What Is a Legacy of Slavery?


Because slavery is so central to the history of the United States—its origins, economic development, society, culture, politics, and law—it has left in its wake a wide array of legacies that seem ever-present yet ever-changing in our world. Sometimes the question of slavery’s legacy seems out-of-focus, inaccessible, or expressed in fuzzy language. Other times the legacy of slavery and emancipation may confront us when we least expect it. In 1961, in an essay in the New York Times titled “As Much Truth as One Can Bear,” James Baldwin observed that when Americans reflect on their history, the “words are mostly used to cover the sleeper, not to wake him up.” Indeed, the living meanings, surviving challenges, and sometimes seemingly intractable problems born of great events or vast human practices and systems from the past are what make history matter. This is why legacies matter. And that is why the Council of Independent Colleges and the Gilder Lehrman Center have launched the Legacies of American Slavery project….

What then is a legacy? A historical legacy can be an idea or an eternally recurring question at the root of a dream—for example, “Why is human equality so hard to achieve?” A legacy can be emotional, manifesting itself in habits of thought, assumptions, behaviors, and lasting psychological patterns of struggle, action, or expectation. A legacy can be political, emerging in voting tendencies and recurring public policy issues. A legacy can be economic, evolving in patterns of growth and access or lack of access to material goods, services, human capital. A legacy can exist in law, in court decisions, in government policies that change when challenged or revert to older practices in times of reaction. Legacies can be laid down and commemorated in stone, in bronze, in musical traditions, in all manner of artistic forms. Legacies can be embodied in a very literal sense, as patterns of health and disease that can be traced to past experience through medical research. A legacy might be as local as a family story passed from generation to generation, or as big as a national origin narrative. Legacies can be institutional, growing as part of organizations that exist to educate, advocate, preserve, protest, or advance a set of ideas….

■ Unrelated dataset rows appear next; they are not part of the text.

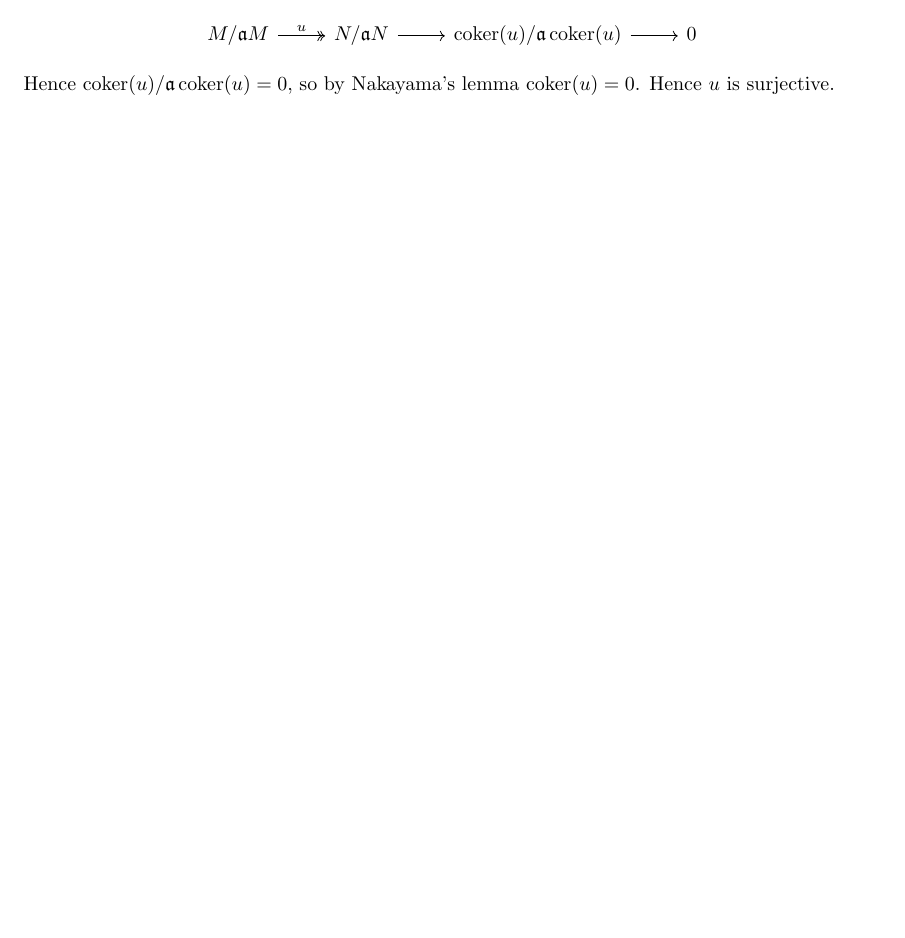
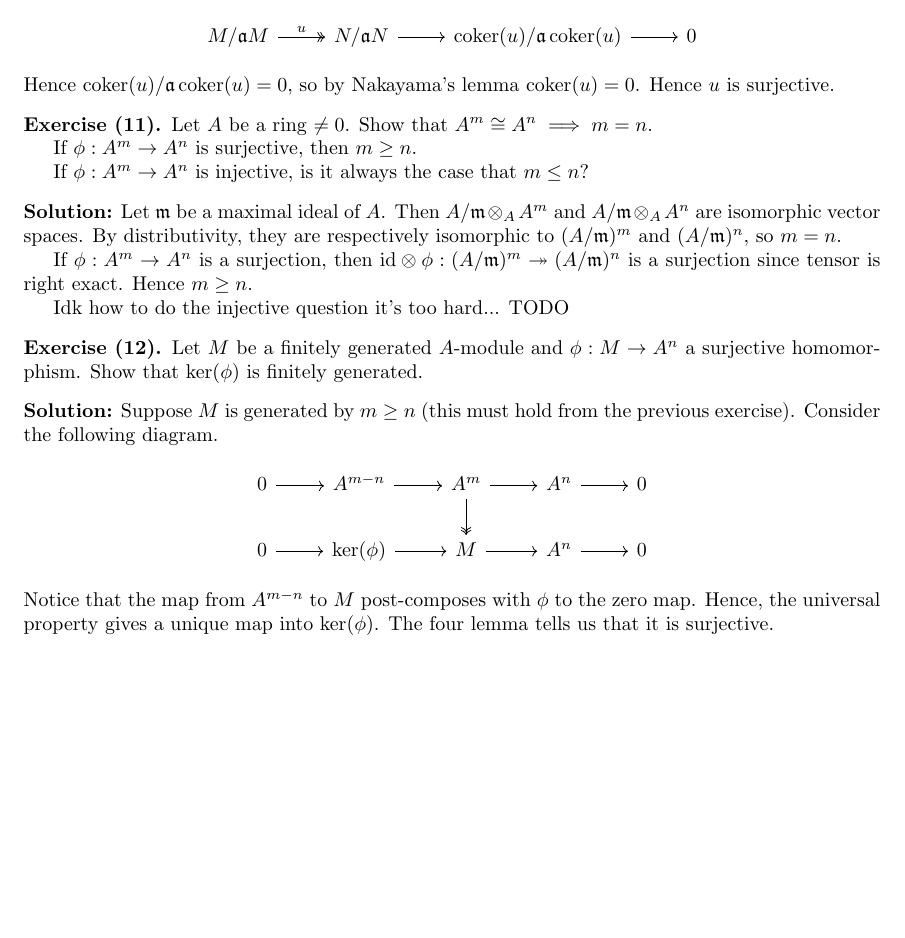
Before and after one commit to b-paul/random, a LaTeX problem sheet (atiyah-macdonald-exercises/main.tex): part of page 19 of 19 before the commit and part of page 20 of 20 after it, cut so that both start at the same text, the shorter picture padded with empty space. Compiled offline with pdfLaTeX.

Commit message:
module...

```diff
--- a/atiyah-macdonald-exercises/main.tex
+++ b/atiyah-macdonald-exercises/main.tex
@@ -1304,4 +1363,41 @@ by \(A/\ideala\) to obtain this exact sequence.
 Hence \(\coker(u) / \ideala \coker(u) = 0\), so by Nakayama's lemma \(\coker(u) = 0\).
 Hence \(u\) is surjective.
 
+\begin{exercise}
+    Let \(A\) be a ring \(\neq 0\).
+    Show that \(A^m \cong A^n \implies m = n\).
+
+    If \(\phi : A^m \to A^n\) is surjective, then \(m \geq n\).
+
+    If \(\phi : A^m \to A^n\) is injective, is it always the case that \(m \leq n\)?
+\end{exercise}
+
+\noindent\textbf{Solution:}
+Let \(\idealm\) be a maximal ideal of \(A\).
+Then \(A/\idealm \tensor_A A^m\) and \(A/\idealm \tensor_A A^n\) are isomorphic vector spaces.
+By distributivity, they are respectively isomorphic to \((A/\idealm)^m\) and \((A/\idealm)^n\), so \(m = n\).
+
+If \(\phi : A^m \to A^n\) is a surjection, then \(\id \tensor \phi : (A/\idealm)^m \twoheadrightarrow (A/\idealm)^n\) is a surjection since tensor is right exact.
+Hence \(m \geq n\).
+
+Idk how to do the injective question it's too hard... TODO
+
+\begin{exercise}
+    Let \(M\) be a finitely generated \(A\)-module and \(\phi : M \to A^n\) a surjective homomorphism.
+    Show that \(\ker(\phi)\) is finitely generated.
+\end{exercise}
+
+\noindent\textbf{Solution:}
+Suppose \(M\) is generated by \(m \geq n\) (this must hold from the previous exercise).
+Consider the following diagram.
+\[
+    \begin{tikzcd}
+        0 \arrow[r] & A^{m-n} \arrow[r] & A^m \arrow[r] \arrow[d, two heads] & A^n \arrow[r] \arrow[d, equal] & 0 \\
+        0 \arrow[r] & \ker(\phi) \arrow[r] & M \arrow[r] & A^n \arrow[r] & 0
+    \end{tikzcd}
+\]
+Notice that the map from \(A^{m-n}\) to \(M\) post-composes with \(\phi\) to the zero map.
+Hence, the universal property gives a unique map into \(\ker(\phi)\).
+The four lemma tells us that it is surjective.
+
 \end{document}
```
Also changed, not shown: atiyah-macdonald-exercises/main.pdf, atiyah-macdonald-exercises/main.tex (59 more changed lines).
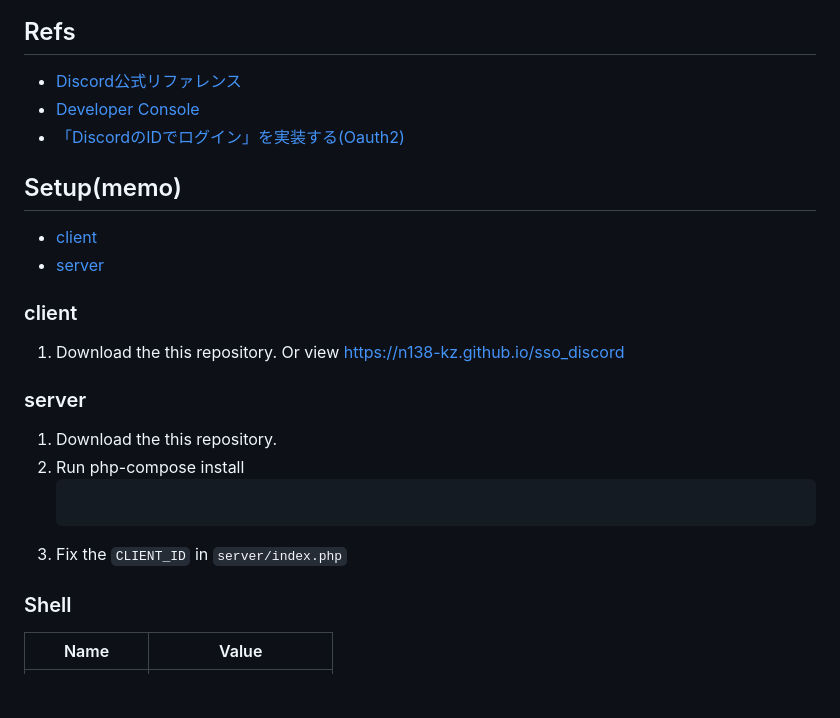
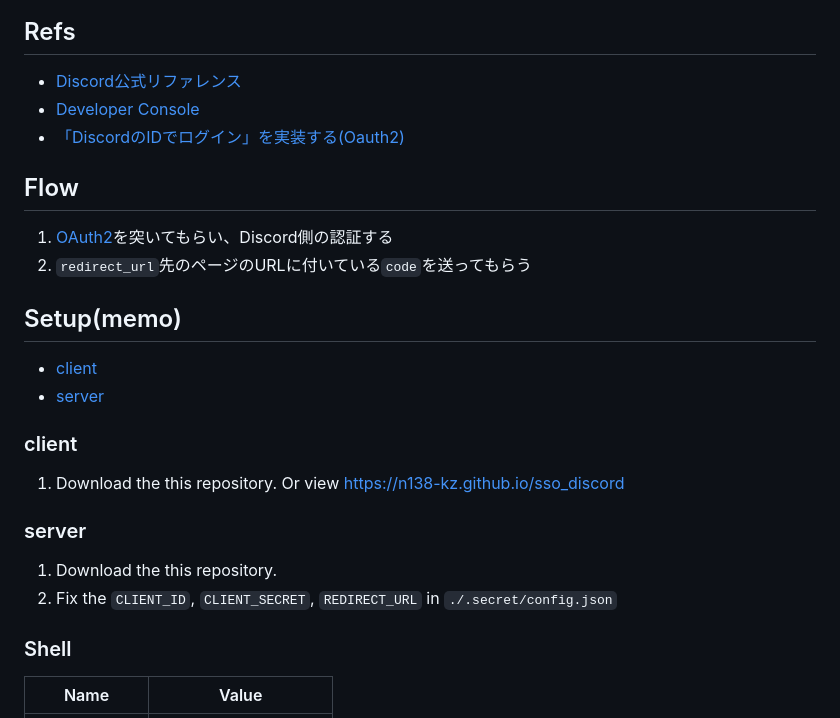
Before and after one commit to n138-kz/sso_discord, a Markdown page: README.md, the part around the change. Drawn GitHub-style; blank space fills up the shorter version.

````diff
--- a/README.md
+++ b/README.md
@@ -22,6 +22,11 @@
 - [Developer Console](https://discord.com/developers/applications)
 - [「DiscordのIDでログイン」を実装する(Oauth2)](https://qiita.com/masayoshi4649/items/46fdb744cb8255f5eb98)
 
+## Flow
+
+1. [OAuth2](https://discord.com/oauth2/authorize?client_id=1331215597119340585&response_type=code&redirect_uri=https%3A%2F%2Fn138-kz.github.io%2Fsso_discord%2F&scope=identify+email)を突いてもらい、Discord側の認証する
+1. `redirect_url`先のページのURLに付いている`code`を送ってもらう
+
 ## Setup(memo)
 
 - [client](#client)
@@ -34,10 +39,7 @@
 ### server
 
 1. Download the this repository.
-1. Run php-compose install
-    ```composer
-    ```
-1. Fix the `CLIENT_ID` in `server/index.php`
+1. Fix the `CLIENT_ID`, `CLIENT_SECRET`, `REDIRECT_URL` in `./.secret/config.json`
 
 ### Shell
 
````
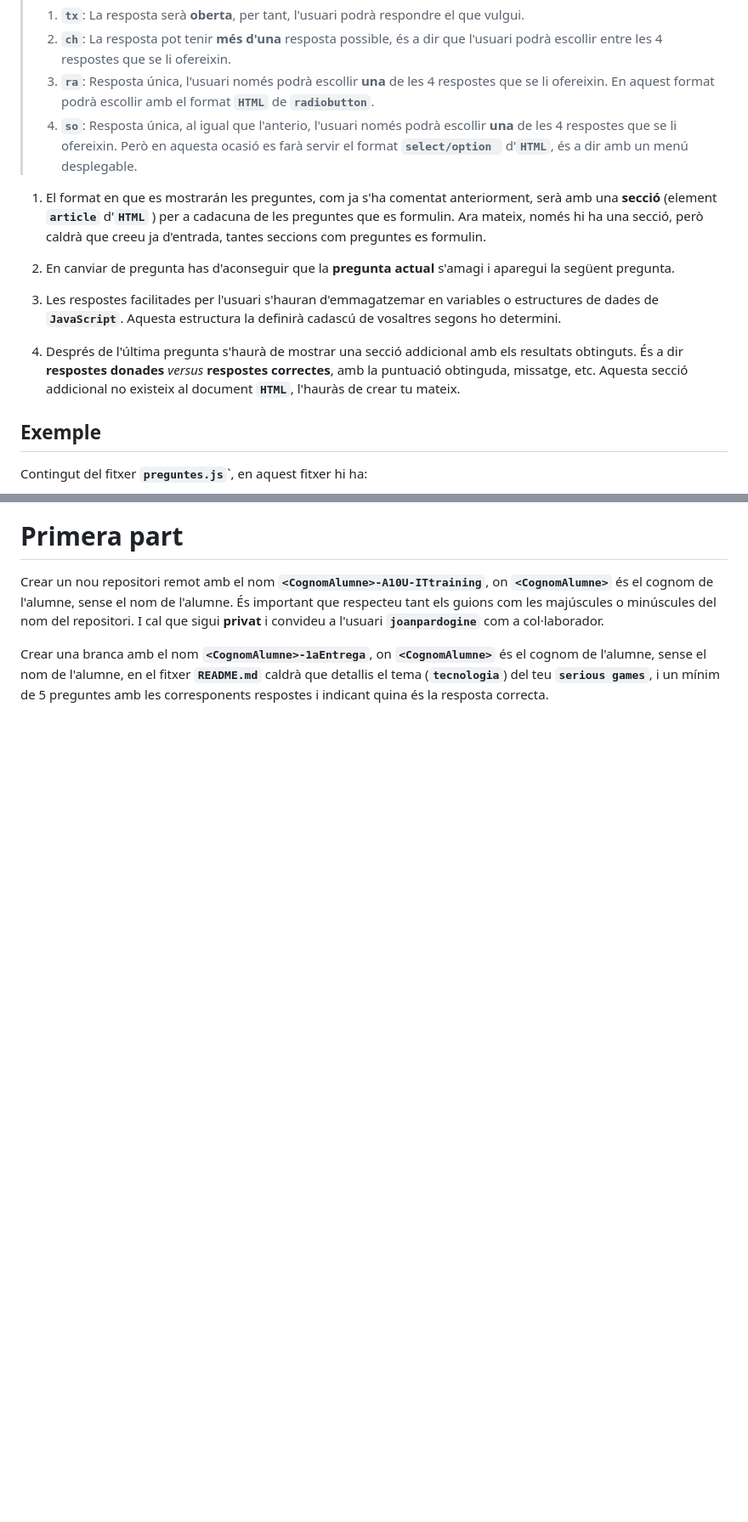
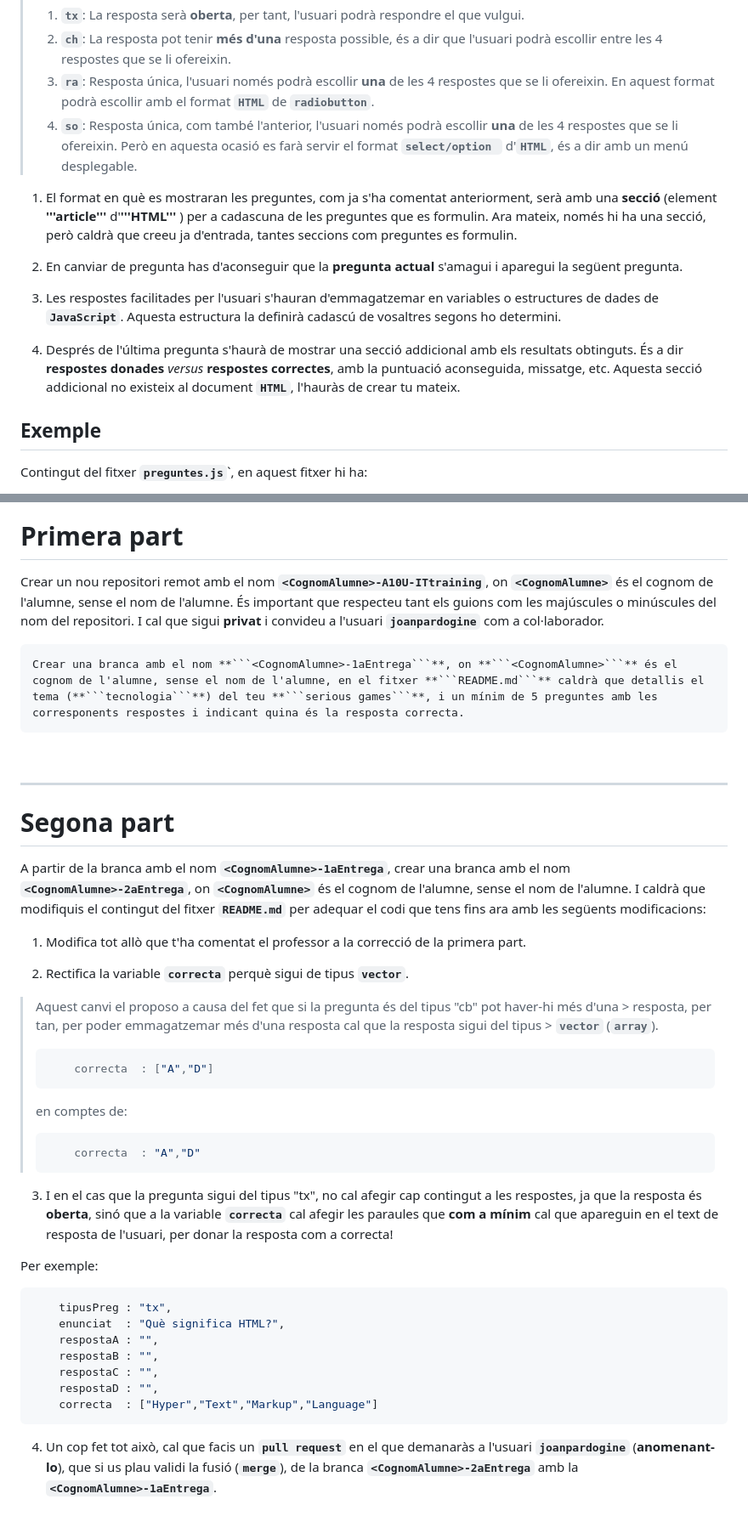
Before and after one commit to joanpardogine/A10U-ITtraining-activitat-js, a Markdown page: README.md, 2 parts joined by grey strips. Shown: that part at 85% size. Drawn GitHub-style; blank space fills up the shorter version.

Commit message:
Afegit text de la segona part!

````diff
--- a/README.md
+++ b/README.md
@@ -34,15 +29,15 @@ A on:
 >  1. **```tx```**: La resposta serà **oberta**, per tant, l'usuari podrà respondre el que vulgui.
 >  2. **```ch```**: La resposta pot tenir **més d'una** resposta possible, és a dir que l'usuari podrà escollir entre les 4 respostes que se li ofereixin.
 >  3. **```ra```**: Resposta única, l'usuari només podrà escollir **una** de les 4 respostes que se li ofereixin. En aquest format podrà escollir amb el format **```HTML```** de **```radiobutton```**.
->  4. **```so```**: Resposta única, al igual que l'anterio, l'usuari només podrà escollir **una** de les 4 respostes que se li ofereixin. Però en aquesta ocasió es farà servir el format **```select/option ```** d'**```HTML```**, és a dir amb un menú desplegable.
+>  4. **```so```**: Resposta única, com també l'anterior, l'usuari només podrà escollir **una** de les 4 respostes que se li ofereixin. Però en aquesta ocasió es farà servir el format **```select/option ```** d'**```HTML```**, és a dir amb un menú desplegable.
 
-1. El format en que es mostrarán les preguntes, com ja s'ha comentat anteriorment, serà amb una **secció** (element **```article```** d'**```HTML```** ) per a cadacuna de les preguntes que es formulin. Ara mateix, només hi ha una secció, però caldrà que creeu ja d'entrada, tantes seccions com preguntes es formulin.
+1. El format en què es mostraran les preguntes, com ja s'ha comentat anteriorment, serà amb una **secció** (element **'''article'''** d'**'''HTML'''** ) per a cadascuna de les preguntes que es formulin. Ara mateix, només hi ha una secció, però caldrà que creeu ja d'entrada, tantes seccions com preguntes es formulin.
 
-1. En canviar de pregunta has d'aconseguir que la **pregunta actual** s'amagi i aparegui la següent pregunta.
+1. En canviar de pregunta has d'aconseguir que la **pregunta actual** s'amagui i aparegui la següent pregunta.
 
 1. Les respostes facilitades per l'usuari s'hauran d'emmagatzemar en variables o estructures de dades de **```JavaScript```**. Aquesta estructura la definirà cadascú de vosaltres segons ho determini.
 
-1. Després de l'última pregunta s'haurà de mostrar una secció addicional amb els resultats obtinguts. És a dir **respostes donades** *versus* **respostes correctes**, amb la puntuació obtinguda, missatge, etc. Aquesta secció addicional no existeix al document **```HTML```**, l'hauràs de crear tu mateix.
+1. Després de l'última pregunta s'haurà de mostrar una secció addicional amb els resultats obtinguts. És a dir **respostes donades** *versus* **respostes correctes**, amb la puntuació aconseguida, missatge, etc. Aquesta secció addicional no existeix al document **```HTML```**, l'hauràs de crear tu mateix.
 
 
 ## Exemple
@@ -200,4 +196,41 @@ let preguntes = [
 
 Crear un nou repositori remot amb el nom **```<CognomAlumne>-A10U-ITtraining```**, on **```<CognomAlumne>```** és el cognom de l'alumne, sense el nom de l'alumne. És important que respecteu tant els guions com les majúscules o minúscules del nom del repositori. I cal que sigui **privat** i convideu a l'usuari **```joanpardogine```** com a col·laborador.
 
-Crear una branca amb el nom **```<CognomAlumne>-1aEntrega```**, on **```<CognomAlumne>```** és el cognom de l'alumne, sense el nom de l'alumne, en el fitxer **```README.md```** caldrà que detallis el tema (**```tecnologia```**) del teu **```serious games```**, i un mínim de 5 preguntes amb les corresponents respostes i indicant quina és la resposta correcta.
+    Crear una branca amb el nom **```<CognomAlumne>-1aEntrega```**, on **```<CognomAlumne>```** és el cognom de l'alumne, sense el nom de l'alumne, en el fitxer **```README.md```** caldrà que detallis el tema (**```tecnologia```**) del teu **```serious games```**, i un mínim de 5 preguntes amb les corresponents respostes i indicant quina és la resposta correcta.
+
+<br>
+<hr>
+
+# Segona part
+
+A partir de la branca amb el nom **```<CognomAlumne>-1aEntrega```**, crear una branca amb el nom **```<CognomAlumne>-2aEntrega```**, on **```<CognomAlumne>```** és el cognom de l'alumne, sense el nom de l'alumne. I caldrà que modifiquis el contingut del fitxer **```README.md```** per adequar el codi que tens fins ara amb les següents modificacions:
+
+1. Modifica tot allò que t'ha comentat el professor a la correcció de la primera part.
+
+2. Rectifica la variable **```correcta```** perquè sigui de tipus **```vector```**.
+
+> Aquest canvi el proposo a causa del fet que si la pregunta és del tipus "cb" pot haver-hi més d'una > resposta, per tan, per poder emmagatzemar més d'una resposta cal que la resposta sigui del tipus > **```vector```** (**```array```**).
+>
+> ```js
+>     correcta  : ["A","D"]
+> ```
+>
+> en comptes de:
+> ```js
+>     correcta  : "A","D"
+> ```
+
+3. I en el cas que la pregunta sigui del tipus "tx", no cal afegir cap contingut a les respostes, ja que la resposta és **oberta**, sinó que a la variable **```correcta```** cal afegir les paraules que **com a mínim** cal que apareguin en el text de resposta de l'usuari, per donar la resposta com a correcta!
+
+Per exemple:
+```js
+    tipusPreg : "tx",
+    enunciat  : "Què significa HTML?",
+    respostaA : "",
+    respostaB : "",
+    respostaC : "",
+    respostaD : "",
+    correcta  : ["Hyper","Text","Markup","Language"]
+```
+
+4. Un cop fet tot això, cal que facis un **```pull request```** en el que demanaràs a l'usuari **```joanpardogine```** (**anomenant-lo**), que si us plau validi la fusió (**```merge```**), de la branca **```<CognomAlumne>-2aEntrega```** amb la **```<CognomAlumne>-1aEntrega```**.
````
Also changed, not shown: other parts of README.md (+14 -18 lines).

PDFRead the full essay by David Blight.

David Blight headshotDavid W. Blight is Sterling Professor of History, of African American Studies, and of American Studies at Yale University, where he also directs the Gilder Lehrman Center for the Study of Slavery, Resistance, and Abolition. His latest book, Frederick Douglass: Prophet of Freedom, received the Pulitzer Prize for History in 2019. His previous books include Race and Reunion: The Civil War in American Memory and American Oracle: The Civil War in the Civil Rights Era. Prior to joining the Yale faculty in 2003, Blight taught at Amherst College, North Central College, Harvard University, and the public high school in his home town of Flint, Michigan. Blight is the director of CIC’s Legacies of American Slavery project.